» **Task goal**
Count the lines in the entries below that mention the string "dinner", then write that number by itself.
*** Opening of Material for the task ***
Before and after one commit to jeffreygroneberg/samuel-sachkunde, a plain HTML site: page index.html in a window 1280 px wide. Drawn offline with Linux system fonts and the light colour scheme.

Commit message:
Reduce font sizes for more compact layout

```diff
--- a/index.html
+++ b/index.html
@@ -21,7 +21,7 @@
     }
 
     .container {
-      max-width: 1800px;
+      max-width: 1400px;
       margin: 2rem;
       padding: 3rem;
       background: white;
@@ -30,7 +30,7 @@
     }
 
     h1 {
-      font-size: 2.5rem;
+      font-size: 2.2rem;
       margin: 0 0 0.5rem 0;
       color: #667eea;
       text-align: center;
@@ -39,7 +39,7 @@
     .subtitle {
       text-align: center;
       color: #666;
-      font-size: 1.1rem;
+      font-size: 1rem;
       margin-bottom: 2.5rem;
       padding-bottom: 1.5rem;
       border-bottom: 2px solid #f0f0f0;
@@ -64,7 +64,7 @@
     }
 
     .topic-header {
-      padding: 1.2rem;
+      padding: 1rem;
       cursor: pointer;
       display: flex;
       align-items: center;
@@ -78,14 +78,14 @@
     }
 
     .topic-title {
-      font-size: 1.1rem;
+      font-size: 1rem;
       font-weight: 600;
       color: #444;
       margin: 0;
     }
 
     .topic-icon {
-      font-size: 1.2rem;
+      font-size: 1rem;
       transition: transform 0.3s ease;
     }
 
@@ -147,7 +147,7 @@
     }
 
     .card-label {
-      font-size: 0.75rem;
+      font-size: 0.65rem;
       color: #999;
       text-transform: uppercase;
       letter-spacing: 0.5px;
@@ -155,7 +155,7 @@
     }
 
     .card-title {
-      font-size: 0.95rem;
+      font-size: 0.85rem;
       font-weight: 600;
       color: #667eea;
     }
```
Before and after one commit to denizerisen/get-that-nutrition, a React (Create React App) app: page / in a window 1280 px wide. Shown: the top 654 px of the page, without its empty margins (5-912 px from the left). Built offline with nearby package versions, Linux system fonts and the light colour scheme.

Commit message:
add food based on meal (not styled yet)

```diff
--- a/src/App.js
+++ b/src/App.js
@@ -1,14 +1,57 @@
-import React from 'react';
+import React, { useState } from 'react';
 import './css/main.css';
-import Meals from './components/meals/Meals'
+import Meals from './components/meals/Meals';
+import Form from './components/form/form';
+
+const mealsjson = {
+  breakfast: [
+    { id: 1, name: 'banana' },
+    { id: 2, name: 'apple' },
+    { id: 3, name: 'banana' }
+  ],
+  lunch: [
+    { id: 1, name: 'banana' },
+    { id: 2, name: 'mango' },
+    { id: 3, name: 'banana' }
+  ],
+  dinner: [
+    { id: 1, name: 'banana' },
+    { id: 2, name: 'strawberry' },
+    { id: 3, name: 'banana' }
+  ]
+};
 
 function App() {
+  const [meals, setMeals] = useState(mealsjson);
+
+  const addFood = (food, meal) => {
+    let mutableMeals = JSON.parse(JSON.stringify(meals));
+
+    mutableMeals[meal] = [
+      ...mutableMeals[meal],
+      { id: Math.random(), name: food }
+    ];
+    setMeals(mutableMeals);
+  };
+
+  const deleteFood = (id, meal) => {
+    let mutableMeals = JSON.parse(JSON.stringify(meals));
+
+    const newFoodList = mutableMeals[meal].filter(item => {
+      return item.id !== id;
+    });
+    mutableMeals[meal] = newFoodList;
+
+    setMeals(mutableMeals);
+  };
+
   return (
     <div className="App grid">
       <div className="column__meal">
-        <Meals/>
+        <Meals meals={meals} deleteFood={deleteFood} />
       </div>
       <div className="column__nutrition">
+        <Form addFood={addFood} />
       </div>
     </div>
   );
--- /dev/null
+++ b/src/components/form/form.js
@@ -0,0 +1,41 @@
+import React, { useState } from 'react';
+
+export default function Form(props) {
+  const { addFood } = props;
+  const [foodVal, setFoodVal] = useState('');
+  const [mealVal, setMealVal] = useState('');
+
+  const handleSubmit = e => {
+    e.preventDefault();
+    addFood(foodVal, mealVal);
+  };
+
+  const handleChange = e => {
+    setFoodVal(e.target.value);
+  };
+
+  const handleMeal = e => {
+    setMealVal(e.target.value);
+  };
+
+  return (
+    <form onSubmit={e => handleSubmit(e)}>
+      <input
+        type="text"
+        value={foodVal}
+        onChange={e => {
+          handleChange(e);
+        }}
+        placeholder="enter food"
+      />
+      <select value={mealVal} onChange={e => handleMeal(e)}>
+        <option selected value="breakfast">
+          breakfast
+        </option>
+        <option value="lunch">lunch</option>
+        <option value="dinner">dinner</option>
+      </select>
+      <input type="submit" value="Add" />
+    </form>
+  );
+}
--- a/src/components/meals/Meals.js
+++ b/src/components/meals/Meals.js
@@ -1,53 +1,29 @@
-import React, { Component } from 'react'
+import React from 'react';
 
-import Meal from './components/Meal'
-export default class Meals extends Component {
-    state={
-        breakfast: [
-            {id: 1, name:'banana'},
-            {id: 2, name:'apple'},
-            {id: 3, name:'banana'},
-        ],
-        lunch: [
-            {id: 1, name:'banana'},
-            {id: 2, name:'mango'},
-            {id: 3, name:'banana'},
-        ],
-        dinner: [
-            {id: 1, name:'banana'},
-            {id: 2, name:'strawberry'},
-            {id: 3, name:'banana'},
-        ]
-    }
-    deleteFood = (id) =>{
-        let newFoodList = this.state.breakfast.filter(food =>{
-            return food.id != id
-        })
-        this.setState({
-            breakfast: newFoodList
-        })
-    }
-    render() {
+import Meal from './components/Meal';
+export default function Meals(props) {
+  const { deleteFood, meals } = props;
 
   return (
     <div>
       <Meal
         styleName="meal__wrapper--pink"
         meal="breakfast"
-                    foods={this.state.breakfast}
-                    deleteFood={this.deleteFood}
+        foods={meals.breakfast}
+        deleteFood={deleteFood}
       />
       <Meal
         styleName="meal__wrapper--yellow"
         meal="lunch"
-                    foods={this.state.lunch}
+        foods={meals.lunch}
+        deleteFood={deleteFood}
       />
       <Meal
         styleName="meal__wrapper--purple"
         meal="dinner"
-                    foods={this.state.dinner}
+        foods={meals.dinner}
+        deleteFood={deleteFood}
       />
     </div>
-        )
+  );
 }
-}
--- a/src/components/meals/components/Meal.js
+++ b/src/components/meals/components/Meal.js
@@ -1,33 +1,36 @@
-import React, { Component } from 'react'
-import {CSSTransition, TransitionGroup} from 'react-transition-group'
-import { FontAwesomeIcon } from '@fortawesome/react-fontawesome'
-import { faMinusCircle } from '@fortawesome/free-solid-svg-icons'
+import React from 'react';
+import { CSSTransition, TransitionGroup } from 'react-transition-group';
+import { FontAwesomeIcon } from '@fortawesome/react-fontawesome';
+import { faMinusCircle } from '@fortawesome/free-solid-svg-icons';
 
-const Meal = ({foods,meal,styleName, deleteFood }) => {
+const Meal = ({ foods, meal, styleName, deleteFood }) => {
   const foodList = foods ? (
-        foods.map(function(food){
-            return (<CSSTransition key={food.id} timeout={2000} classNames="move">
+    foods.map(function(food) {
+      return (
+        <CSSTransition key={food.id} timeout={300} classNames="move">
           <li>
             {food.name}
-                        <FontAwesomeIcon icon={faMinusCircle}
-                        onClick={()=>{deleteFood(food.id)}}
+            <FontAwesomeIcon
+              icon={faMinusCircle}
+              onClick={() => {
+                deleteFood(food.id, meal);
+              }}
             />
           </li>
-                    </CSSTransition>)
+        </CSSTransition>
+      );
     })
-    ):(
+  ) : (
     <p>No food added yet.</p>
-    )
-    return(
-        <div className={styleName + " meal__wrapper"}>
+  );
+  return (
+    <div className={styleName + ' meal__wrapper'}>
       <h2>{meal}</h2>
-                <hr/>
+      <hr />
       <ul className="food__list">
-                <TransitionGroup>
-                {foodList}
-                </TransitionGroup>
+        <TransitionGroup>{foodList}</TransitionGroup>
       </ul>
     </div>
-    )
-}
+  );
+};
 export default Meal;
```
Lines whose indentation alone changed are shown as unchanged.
*** Close of Material for the task ***
» **Result of this exercise**
6